> [The task]:
The expected response is the full set of records, unchanged.
(Provided records)
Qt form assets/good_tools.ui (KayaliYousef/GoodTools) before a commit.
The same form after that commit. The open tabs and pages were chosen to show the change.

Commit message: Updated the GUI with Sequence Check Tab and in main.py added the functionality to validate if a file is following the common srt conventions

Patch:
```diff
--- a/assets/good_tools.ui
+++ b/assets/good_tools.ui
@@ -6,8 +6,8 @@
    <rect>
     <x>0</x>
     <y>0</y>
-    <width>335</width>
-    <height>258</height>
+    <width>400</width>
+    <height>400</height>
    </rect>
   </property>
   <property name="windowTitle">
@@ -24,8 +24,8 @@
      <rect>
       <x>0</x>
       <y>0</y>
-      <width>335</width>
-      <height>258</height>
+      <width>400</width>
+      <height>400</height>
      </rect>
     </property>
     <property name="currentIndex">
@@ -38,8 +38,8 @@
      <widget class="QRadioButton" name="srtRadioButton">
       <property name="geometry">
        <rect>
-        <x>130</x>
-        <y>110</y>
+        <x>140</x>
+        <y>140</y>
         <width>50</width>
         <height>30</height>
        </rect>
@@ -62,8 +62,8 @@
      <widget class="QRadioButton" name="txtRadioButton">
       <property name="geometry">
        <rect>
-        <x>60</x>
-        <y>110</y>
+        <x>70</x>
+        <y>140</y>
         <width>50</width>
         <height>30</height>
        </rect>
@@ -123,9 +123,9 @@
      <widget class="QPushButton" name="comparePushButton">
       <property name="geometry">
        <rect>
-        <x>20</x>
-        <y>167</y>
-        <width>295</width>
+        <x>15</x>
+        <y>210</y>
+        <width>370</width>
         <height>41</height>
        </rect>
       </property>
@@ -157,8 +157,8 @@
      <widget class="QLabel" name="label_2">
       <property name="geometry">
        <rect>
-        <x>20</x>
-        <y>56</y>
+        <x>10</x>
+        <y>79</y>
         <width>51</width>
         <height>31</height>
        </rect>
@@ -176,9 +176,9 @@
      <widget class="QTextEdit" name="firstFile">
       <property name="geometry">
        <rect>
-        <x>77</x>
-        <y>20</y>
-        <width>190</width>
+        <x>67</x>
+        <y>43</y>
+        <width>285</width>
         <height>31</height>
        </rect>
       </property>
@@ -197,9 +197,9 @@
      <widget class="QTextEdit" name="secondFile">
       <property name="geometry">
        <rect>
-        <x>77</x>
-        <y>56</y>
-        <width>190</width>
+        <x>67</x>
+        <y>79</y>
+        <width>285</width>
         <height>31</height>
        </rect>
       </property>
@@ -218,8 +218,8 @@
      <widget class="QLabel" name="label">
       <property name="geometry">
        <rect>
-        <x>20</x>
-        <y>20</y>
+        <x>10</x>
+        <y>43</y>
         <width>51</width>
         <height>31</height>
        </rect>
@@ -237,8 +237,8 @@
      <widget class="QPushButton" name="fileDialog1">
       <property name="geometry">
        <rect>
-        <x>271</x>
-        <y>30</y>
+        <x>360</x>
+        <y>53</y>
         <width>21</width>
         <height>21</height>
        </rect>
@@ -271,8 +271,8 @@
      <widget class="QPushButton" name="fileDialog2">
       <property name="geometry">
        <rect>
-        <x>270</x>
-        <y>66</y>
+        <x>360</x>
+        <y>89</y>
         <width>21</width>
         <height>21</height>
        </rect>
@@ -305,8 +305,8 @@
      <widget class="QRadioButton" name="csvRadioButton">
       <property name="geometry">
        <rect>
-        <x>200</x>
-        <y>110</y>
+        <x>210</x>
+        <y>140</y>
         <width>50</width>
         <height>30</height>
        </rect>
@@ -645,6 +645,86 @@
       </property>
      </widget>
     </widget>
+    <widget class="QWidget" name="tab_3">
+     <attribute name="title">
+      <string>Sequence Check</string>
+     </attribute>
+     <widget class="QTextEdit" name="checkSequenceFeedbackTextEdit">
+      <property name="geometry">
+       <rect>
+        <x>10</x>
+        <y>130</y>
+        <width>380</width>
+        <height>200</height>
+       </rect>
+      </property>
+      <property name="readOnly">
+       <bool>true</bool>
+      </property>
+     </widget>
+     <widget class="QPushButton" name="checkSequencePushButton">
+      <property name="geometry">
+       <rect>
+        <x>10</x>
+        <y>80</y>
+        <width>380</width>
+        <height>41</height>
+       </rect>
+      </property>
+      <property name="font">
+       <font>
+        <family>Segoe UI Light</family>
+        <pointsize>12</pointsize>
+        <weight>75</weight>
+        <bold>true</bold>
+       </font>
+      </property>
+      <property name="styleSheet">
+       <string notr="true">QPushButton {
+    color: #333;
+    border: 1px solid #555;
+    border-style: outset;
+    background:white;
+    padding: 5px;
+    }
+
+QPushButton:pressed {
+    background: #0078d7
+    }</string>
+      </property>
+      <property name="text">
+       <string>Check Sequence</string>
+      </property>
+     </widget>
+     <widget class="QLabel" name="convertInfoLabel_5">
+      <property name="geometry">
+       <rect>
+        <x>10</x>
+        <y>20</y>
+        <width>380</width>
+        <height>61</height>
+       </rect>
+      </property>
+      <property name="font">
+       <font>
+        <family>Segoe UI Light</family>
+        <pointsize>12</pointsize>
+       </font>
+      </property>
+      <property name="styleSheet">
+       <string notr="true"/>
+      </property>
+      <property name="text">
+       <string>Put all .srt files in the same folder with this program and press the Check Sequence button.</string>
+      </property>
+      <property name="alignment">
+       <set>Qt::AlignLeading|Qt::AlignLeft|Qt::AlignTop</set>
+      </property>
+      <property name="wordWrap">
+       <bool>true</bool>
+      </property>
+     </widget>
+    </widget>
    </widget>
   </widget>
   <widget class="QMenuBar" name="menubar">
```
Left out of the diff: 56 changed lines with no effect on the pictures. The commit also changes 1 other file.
(End Provided records)
> [Your response]:
Qt form assets/good_tools.ui (KayaliYousef/GoodTools) before a commit.
The same form after that commit. The open tabs and pages were chosen to show the change.

Commit message: Updated the GUI with Sequence Check Tab and in main.py added the functionality to validate if a file is following the common srt conventions

Patch:
```diff
--- a/assets/good_tools.ui
+++ b/assets/good_tools.ui
@@ -6,8 +6,8 @@
    <rect>
     <x>0</x>
     <y>0</y>
-    <width>335</width>
-    <height>258</height>
+    <width>400</width>
+    <height>400</height>
    </rect>
   </property>
   <property name="windowTitle">
@@ -24,8 +24,8 @@
      <rect>
       <x>0</x>
       <y>0</y>
-      <width>335</width>
-      <height>258</height>
+      <width>400</width>
+      <height>400</height>
      </rect>
     </property>
     <property name="currentIndex">
@@ -38,8 +38,8 @@
      <widget class="QRadioButton" name="srtRadioButton">
       <property name="geometry">
        <rect>
-        <x>130</x>
-        <y>110</y>
+        <x>140</x>
+        <y>140</y>
         <width>50</width>
         <height>30</height>
        </rect>
@@ -62,8 +62,8 @@
      <widget class="QRadioButton" name="txtRadioButton">
       <property name="geometry">
        <rect>
-        <x>60</x>
-        <y>110</y>
+        <x>70</x>
+        <y>140</y>
         <width>50</width>
         <height>30</height>
        </rect>
@@ -123,9 +123,9 @@
      <widget class="QPushButton" name="comparePushButton">
       <property name="geometry">
        <rect>
-        <x>20</x>
-        <y>167</y>
-        <width>295</width>
+        <x>15</x>
+        <y>210</y>
+        <width>370</width>
         <height>41</height>
        </rect>
       </property>
@@ -157,8 +157,8 @@
      <widget class="QLabel" name="label_2">
       <property name="geometry">
        <rect>
-        <x>20</x>
-        <y>56</y>
+        <x>10</x>
+        <y>79</y>
         <width>51</width>
         <height>31</height>
        </rect>
@@ -176,9 +176,9 @@
      <widget class="QTextEdit" name="firstFile">
       <property name="geometry">
        <rect>
-        <x>77</x>
-        <y>20</y>
-        <width>190</width>
+        <x>67</x>
+        <y>43</y>
+        <width>285</width>
         <height>31</height>
        </rect>
       </property>
@@ -197,9 +197,9 @@
      <widget class="QTextEdit" name="secondFile">
       <property name="geometry">
        <rect>
-        <x>77</x>
-        <y>56</y>
-        <width>190</width>
+        <x>67</x>
+        <y>79</y>
+        <width>285</width>
         <height>31</height>
        </rect>
       </property>
@@ -218,8 +218,8 @@
      <widget class="QLabel" name="label">
       <property name="geometry">
        <rect>
-        <x>20</x>
-        <y>20</y>
+        <x>10</x>
+        <y>43</y>
         <width>51</width>
         <height>31</height>
        </rect>
@@ -237,8 +237,8 @@
      <widget class="QPushButton" name="fileDialog1">
       <property name="geometry">
        <rect>
-        <x>271</x>
-        <y>30</y>
+        <x>360</x>
+        <y>53</y>
         <width>21</width>
         <height>21</height>
        </rect>
@@ -271,8 +271,8 @@
      <widget class="QPushButton" name="fileDialog2">
       <property name="geometry">
        <rect>
-        <x>270</x>
-        <y>66</y>
+        <x>360</x>
+        <y>89</y>
         <width>21</width>
         <height>21</height>
        </rect>
@@ -305,8 +305,8 @@
      <widget class="QRadioButton" name="csvRadioButton">
       <property name="geometry">
        <rect>
-        <x>200</x>
-        <y>110</y>
+        <x>210</x>
+        <y>140</y>
         <width>50</width>
         <height>30</height>
        </rect>
@@ -645,6 +645,86 @@
       </property>
      </widget>
     </widget>
+    <widget class="QWidget" name="tab_3">
+     <attribute name="title">
+      <string>Sequence Check</string>
+     </attribute>
+     <widget class="QTextEdit" name="checkSequenceFeedbackTextEdit">
+      <property name="geometry">
+       <rect>
+        <x>10</x>
+        <y>130</y>
+        <width>380</width>
+        <height>200</height>
+       </rect>
+      </property>
+      <property name="readOnly">
+       <bool>true</bool>
+      </property>
+     </widget>
+     <widget class="QPushButton" name="checkSequencePushButton">
+      <property name="geometry">
+       <rect>
+        <x>10</x>
+        <y>80</y>
+        <width>380</width>
+        <height>41</height>
+       </rect>
+      </property>
+      <property name="font">
+       <font>
+        <family>Segoe UI Light</family>
+        <pointsize>12</pointsize>
+        <weight>75</weight>
+        <bold>true</bold>
+       </font>
+      </property>
+      <property name="styleSheet">
+       <string notr="true">QPushButton {
+    color: #333;
+    border: 1px solid #555;
+    border-style: outset;
+    background:white;
+    padding: 5px;
+    }
+
+QPushButton:pressed {
+    background: #0078d7
+    }</string>
+      </property>
+      <property name="text">
+       <string>Check Sequence</string>
+      </property>
+     </widget>
+     <widget class="QLabel" name="convertInfoLabel_5">
+      <property name="geometry">
+       <rect>
+        <x>10</x>
+        <y>20</y>
+        <width>380</width>
+        <height>61</height>
+       </rect>
+      </property>
+      <property name="font">
+       <font>
+        <family>Segoe UI Light</family>
+        <pointsize>12</pointsize>
+       </font>
+      </property>
+      <property name="styleSheet">
+       <string notr="true"/>
+      </property>
+      <property name="text">
+       <string>Put all .srt files in the same folder with this program and press the Check Sequence button.</string>
+      </property>
+      <property name="alignment">
+       <set>Qt::AlignLeading|Qt::AlignLeft|Qt::AlignTop</set>
+      </property>
+      <property name="wordWrap">
+       <bool>true</bool>
+      </property>
+     </widget>
+    </widget>
    </widget>
   </widget>
   <widget class="QMenuBar" name="menubar">
```
Left out of the diff: 56 changed lines with no effect on the pictures. The commit also changes 1 other file.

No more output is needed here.